Prenuptial Agreements – Considerations for Traditional and Non-Traditional Couples and Business Owners

Increasingly, the happy couple planning their ultimate union has added an item to the checklist of matters to address prior to The Big Day.  Alongside arranging the wedding site, reception hall, flowers, gowns and the like, is more often listed “sign prenuptial agreement”.

In a more complex, dual income, fast-paced world, and in a world where no-fault divorce means that either party may choose to terminate “until death do us part” by simply swearing that the parties have not gotten along for at least six months, persons planning to marry, or their parents, or business partners have more frequently begun to delicately approach the subject of preparing a prenuptial agreement.
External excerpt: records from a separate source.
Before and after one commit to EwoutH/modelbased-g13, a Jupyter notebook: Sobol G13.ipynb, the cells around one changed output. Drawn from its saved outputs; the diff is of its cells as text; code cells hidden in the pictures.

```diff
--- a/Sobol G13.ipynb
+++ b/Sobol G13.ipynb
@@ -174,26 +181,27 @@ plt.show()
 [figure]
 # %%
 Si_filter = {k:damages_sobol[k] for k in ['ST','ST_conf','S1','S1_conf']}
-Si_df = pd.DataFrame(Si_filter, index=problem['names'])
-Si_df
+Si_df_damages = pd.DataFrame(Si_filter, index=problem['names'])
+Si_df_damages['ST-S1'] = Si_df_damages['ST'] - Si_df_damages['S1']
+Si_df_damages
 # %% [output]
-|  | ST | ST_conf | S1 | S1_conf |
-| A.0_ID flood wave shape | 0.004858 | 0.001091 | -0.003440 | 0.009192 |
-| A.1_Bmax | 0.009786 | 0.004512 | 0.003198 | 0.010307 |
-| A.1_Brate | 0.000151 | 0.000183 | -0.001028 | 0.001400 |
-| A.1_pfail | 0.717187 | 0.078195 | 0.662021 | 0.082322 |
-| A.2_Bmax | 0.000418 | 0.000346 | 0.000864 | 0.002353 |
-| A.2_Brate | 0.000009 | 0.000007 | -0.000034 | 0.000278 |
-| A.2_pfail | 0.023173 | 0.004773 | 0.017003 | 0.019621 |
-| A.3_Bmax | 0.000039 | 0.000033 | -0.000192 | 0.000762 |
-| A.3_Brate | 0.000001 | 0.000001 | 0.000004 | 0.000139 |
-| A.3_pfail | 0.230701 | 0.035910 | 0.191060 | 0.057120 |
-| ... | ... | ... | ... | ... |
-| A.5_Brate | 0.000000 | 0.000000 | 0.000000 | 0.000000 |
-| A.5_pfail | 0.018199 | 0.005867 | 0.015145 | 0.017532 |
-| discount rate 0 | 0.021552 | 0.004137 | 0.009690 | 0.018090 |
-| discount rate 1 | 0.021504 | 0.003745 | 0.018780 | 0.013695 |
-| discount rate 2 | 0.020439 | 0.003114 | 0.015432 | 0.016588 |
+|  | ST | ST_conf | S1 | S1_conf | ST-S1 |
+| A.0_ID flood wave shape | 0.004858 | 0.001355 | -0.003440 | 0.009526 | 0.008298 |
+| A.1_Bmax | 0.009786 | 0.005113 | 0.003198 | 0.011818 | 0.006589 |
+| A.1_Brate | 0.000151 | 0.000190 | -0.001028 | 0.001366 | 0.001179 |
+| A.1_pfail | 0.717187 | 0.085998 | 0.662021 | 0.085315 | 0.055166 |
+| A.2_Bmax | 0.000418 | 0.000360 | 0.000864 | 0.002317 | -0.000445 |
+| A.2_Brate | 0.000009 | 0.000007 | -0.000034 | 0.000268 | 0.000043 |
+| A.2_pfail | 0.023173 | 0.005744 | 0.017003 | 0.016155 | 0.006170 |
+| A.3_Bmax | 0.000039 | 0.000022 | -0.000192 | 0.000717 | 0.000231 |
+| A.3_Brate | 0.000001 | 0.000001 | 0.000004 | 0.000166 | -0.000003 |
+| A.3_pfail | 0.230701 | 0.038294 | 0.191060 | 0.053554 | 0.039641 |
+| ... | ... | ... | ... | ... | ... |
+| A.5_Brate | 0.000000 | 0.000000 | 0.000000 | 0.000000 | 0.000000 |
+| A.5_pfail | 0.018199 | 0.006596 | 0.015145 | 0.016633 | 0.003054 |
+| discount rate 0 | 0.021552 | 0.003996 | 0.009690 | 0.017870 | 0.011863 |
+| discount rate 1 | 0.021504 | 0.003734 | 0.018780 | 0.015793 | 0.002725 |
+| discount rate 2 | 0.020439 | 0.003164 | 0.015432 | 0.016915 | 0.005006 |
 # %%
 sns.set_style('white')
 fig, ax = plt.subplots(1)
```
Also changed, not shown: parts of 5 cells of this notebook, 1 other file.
New York Law provides a weighty framework to determine the division of spoils at the time of marital breakup, together with maintenance (alimony) and address other vital matters such as custody and access to children and providing for their support, college education, and other needs.  Just as one who fails to write a Will must rely upon New York State’s imagination as to what would have been provided in that Will by way of property distribution, the divorcing couple will have imposed upon it a dissolution plan crafted by the State of New York, unless they do something to control their own destiny in the event of divorce.
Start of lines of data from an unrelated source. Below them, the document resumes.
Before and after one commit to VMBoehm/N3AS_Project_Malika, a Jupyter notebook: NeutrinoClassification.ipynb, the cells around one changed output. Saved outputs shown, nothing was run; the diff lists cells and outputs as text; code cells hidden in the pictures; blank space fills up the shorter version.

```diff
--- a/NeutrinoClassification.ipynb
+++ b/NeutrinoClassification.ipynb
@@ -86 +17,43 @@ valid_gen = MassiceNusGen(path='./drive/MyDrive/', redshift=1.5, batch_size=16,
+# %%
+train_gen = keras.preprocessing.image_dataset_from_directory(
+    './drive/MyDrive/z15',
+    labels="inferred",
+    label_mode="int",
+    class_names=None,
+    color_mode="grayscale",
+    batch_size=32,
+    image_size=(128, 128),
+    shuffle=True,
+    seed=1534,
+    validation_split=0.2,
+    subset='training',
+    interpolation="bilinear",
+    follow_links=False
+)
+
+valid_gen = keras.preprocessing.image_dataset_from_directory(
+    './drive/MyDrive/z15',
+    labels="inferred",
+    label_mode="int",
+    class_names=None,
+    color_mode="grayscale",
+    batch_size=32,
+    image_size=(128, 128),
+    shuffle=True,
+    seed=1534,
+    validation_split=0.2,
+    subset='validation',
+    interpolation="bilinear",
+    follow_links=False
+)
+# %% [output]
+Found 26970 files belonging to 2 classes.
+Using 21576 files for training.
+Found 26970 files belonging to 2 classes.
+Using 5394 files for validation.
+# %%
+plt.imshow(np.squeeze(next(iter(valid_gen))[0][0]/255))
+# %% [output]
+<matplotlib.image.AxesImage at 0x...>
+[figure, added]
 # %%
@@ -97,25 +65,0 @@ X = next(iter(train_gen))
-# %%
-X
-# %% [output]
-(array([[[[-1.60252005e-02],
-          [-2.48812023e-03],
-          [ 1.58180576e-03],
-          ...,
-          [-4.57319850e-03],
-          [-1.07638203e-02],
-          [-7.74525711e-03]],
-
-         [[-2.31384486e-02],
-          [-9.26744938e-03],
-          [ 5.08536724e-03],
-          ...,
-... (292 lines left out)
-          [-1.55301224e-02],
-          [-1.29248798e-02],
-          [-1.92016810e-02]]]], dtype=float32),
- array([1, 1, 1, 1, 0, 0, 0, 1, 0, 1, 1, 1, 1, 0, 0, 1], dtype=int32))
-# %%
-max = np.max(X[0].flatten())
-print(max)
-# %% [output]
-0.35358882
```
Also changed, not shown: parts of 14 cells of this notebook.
Domestic Relations Law Section 236 (C) invites and encourages persons to make their own deal except in the area of child custody or the support of yet unborn children. Plans may be made with respect to future maintenance, unless one of the parties were to be at risk for becoming a “public charge”, and the couple can address how to treat assets both owned before the marriage and accumulated during the marriage.

Even couples who have no prenuptial agreement are entitled to protect those assets that they held prior to saying “I do”.  Increases in value (called appreciation) however, become marital property.  But often, in the course of living a married life, people make routine choices that will be deemed to have evidenced an intent to share the separate property, by placing a spouse’s name on a deed or joint bank account for example, (called transmutation) or by mixing marital property (post marriage paychecks for example) in an account that had previously been deemed pre-marital (called commingling).

In the absence of a prenuptial agreement, inheritance monies, gifts from third parties to one of the partners, as well as the fruits of negligence case settlements, all remain the separate property of the individual and are not considered marital property.  But the same rules set forth above apply here as well.  Therefore an inheritance check placed in the joint account, a negligence settlement invested in a jointly held marital residence, or a gift similarly commingled, would become marital property for purposes of distribution on divorce.

Virtually everything else accrued during the marriage will be “on the table” in the event of a divorce, and will in most instances be split 50% to each party without regard to who “earned” the money or asset and certainly without regard to who was “at fault” in triggering the divorce.

At the same time that equitable distribution is determined, a court will decide whether or not maintenance is payable from one spouse to the other.  That decision will be driven by determining if there exists a disparity between the two parties’ incomes at the time the divorce action is commenced, coupled with the length of the marriage.  The first factor will determine the amount of maintenance to be paid, if any, and the second will be to determine for how long that maintenance should be paid.

In 2010, the New York State Legislature provided some guidance through the creation of a Temporary Maintenance Statute, the object of which was to advise the court as to maintenance obligations during the divorcing process only. But they then failed to ever provide more direction to the courts or litigants as to what maintenance should be paid after the divorce has been finalized.  Local courts have sought to fill the void through a rule of thumb that applies a “1/4 to 1/3″ rule, in combination with the calculations yielded through using the calculations set out in the Temporary Maintenance Statute as if it were anticipated to be the calculator for a post-divorce maintenance award.

Recent proposed legislation would have expanded both the amount of maintenance paid and would also have greatly increased the term for which maintenance was payable.  That legislation died in committee, but certainly, over time, some rules regarding amount and term will make its way to the Governor’s desk, and once law, its terms may thrill some and shock many.